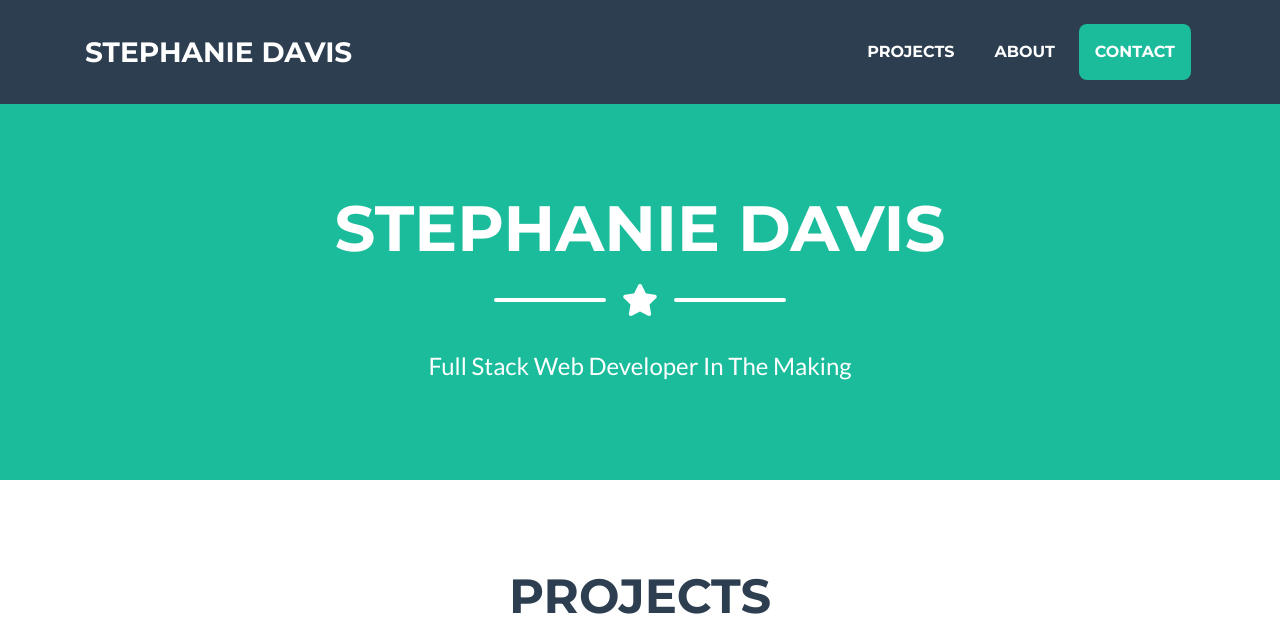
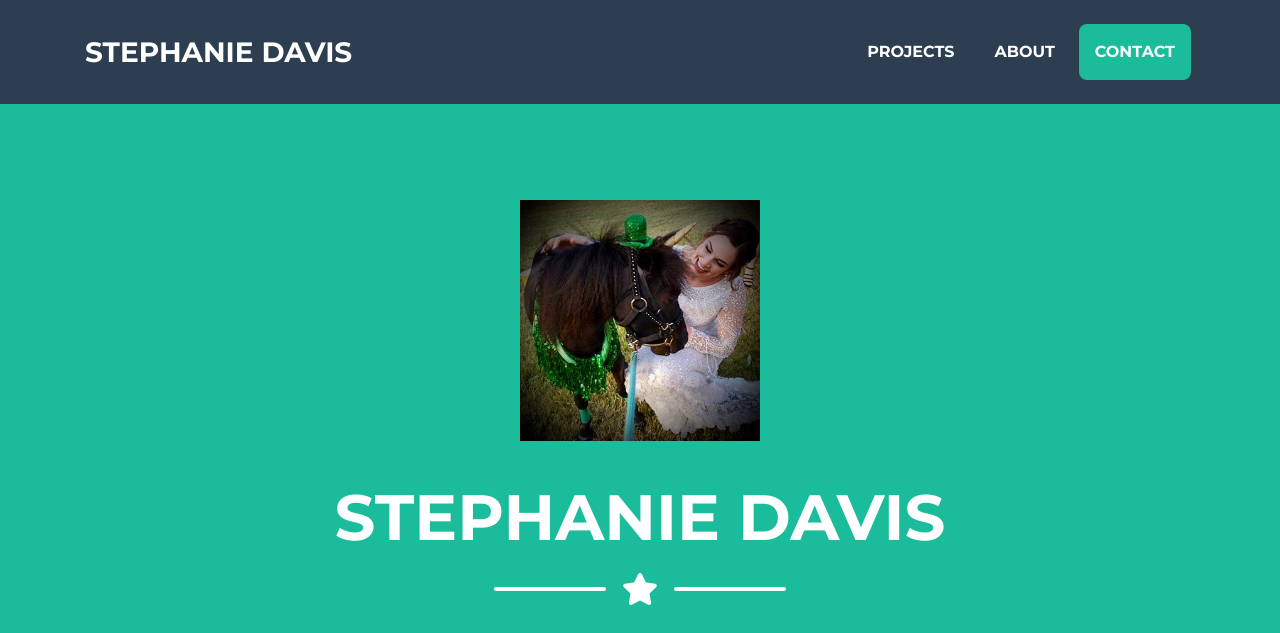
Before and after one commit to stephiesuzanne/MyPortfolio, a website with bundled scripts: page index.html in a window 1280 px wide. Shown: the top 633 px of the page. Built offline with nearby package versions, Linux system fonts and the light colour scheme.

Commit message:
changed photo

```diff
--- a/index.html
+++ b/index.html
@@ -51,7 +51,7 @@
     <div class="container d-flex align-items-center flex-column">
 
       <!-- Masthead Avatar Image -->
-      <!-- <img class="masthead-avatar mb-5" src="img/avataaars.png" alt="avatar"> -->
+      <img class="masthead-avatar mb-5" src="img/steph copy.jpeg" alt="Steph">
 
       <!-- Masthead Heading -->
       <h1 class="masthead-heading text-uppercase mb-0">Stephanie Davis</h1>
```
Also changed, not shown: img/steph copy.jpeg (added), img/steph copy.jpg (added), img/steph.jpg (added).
********
### TASK PROMPT
What you return should match the records above word for word, minus the pictures.

### RESPONSE FOR THIS EXERCISE
Before and after one commit to stephiesuzanne/MyPortfolio, a website with bundled scripts: page index.html in a window 1280 px wide. Shown: the top 633 px of the page. Built offline with nearby package versions, Linux system fonts and the light colour scheme.

Commit message:
changed photo

```diff
--- a/index.html
+++ b/index.html
@@ -51,7 +51,7 @@
     <div class="container d-flex align-items-center flex-column">
 
       <!-- Masthead Avatar Image -->
-      <!-- <img class="masthead-avatar mb-5" src="img/avataaars.png" alt="avatar"> -->
+      <img class="masthead-avatar mb-5" src="img/steph copy.jpeg" alt="Steph">
 
       <!-- Masthead Heading -->
       <h1 class="masthead-heading text-uppercase mb-0">Stephanie Davis</h1>
```
Also changed, not shown: img/steph copy.jpeg (added), img/steph copy.jpg (added), img/steph.jpg (added).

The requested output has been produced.